*** Opening of Information shown ***
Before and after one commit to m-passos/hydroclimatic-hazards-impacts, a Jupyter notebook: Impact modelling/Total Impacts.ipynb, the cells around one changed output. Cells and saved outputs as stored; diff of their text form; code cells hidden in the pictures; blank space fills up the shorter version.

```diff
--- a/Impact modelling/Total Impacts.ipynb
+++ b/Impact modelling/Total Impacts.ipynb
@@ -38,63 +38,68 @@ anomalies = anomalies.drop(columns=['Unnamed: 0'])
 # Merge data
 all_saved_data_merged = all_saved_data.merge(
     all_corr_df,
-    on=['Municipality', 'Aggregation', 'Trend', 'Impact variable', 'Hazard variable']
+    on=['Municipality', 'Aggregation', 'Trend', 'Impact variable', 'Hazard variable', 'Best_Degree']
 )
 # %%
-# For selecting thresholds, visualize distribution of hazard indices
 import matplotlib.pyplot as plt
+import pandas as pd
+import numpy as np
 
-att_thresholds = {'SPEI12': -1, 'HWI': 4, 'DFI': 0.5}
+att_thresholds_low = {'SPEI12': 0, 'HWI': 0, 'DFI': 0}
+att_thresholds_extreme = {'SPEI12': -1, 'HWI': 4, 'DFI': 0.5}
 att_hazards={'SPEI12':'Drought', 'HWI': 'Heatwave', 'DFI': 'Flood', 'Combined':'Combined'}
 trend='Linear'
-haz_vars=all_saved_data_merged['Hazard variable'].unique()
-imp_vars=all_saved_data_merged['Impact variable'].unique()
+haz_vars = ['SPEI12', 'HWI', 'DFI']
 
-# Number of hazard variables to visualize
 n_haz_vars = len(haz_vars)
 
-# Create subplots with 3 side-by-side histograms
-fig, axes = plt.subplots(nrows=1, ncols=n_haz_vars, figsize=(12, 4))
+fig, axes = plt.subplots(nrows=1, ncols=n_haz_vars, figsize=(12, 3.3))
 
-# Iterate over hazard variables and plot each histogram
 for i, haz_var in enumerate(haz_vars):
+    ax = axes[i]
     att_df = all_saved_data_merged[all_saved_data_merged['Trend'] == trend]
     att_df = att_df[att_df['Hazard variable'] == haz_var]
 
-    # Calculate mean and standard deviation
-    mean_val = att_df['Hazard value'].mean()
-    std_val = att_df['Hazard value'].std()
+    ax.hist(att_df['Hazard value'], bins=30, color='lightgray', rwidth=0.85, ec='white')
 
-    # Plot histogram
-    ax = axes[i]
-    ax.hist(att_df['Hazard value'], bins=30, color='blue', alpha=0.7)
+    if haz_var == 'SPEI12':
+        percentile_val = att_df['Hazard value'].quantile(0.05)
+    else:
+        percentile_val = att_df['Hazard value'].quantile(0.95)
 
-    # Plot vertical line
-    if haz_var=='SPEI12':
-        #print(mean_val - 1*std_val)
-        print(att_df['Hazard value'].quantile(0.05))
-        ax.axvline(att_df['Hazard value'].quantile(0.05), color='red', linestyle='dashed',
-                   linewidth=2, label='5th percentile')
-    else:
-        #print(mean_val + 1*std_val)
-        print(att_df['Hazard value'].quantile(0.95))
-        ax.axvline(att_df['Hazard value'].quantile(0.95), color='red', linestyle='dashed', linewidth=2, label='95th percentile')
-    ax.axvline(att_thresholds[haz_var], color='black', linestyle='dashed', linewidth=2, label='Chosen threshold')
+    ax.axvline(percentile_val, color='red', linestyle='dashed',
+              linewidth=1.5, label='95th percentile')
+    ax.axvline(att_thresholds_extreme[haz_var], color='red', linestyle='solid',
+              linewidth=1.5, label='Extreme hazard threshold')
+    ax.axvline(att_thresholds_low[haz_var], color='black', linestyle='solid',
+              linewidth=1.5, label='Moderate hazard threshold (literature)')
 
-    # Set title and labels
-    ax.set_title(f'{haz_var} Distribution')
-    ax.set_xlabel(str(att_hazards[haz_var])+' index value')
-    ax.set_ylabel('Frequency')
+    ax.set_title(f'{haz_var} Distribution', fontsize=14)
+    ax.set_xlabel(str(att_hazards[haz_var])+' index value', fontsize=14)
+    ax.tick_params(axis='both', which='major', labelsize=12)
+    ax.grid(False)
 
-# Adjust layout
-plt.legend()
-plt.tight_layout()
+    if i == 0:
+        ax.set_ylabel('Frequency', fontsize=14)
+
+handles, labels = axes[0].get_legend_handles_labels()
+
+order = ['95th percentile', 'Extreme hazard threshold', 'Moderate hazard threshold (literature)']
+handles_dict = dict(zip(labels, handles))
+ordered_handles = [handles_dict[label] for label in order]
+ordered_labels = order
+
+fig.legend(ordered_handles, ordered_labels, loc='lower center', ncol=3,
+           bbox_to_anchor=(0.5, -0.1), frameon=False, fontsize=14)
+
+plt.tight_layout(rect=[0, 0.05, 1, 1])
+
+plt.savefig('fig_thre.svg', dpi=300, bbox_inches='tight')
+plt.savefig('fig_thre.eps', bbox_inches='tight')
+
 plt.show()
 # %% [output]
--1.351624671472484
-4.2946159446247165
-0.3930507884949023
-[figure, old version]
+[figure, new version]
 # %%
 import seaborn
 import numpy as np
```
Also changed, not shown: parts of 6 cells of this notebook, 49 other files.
*** Close of Information shown ***
Give only a number, namely how many lines in the entries above hold the word "linewidth".

◆ Response ◆
6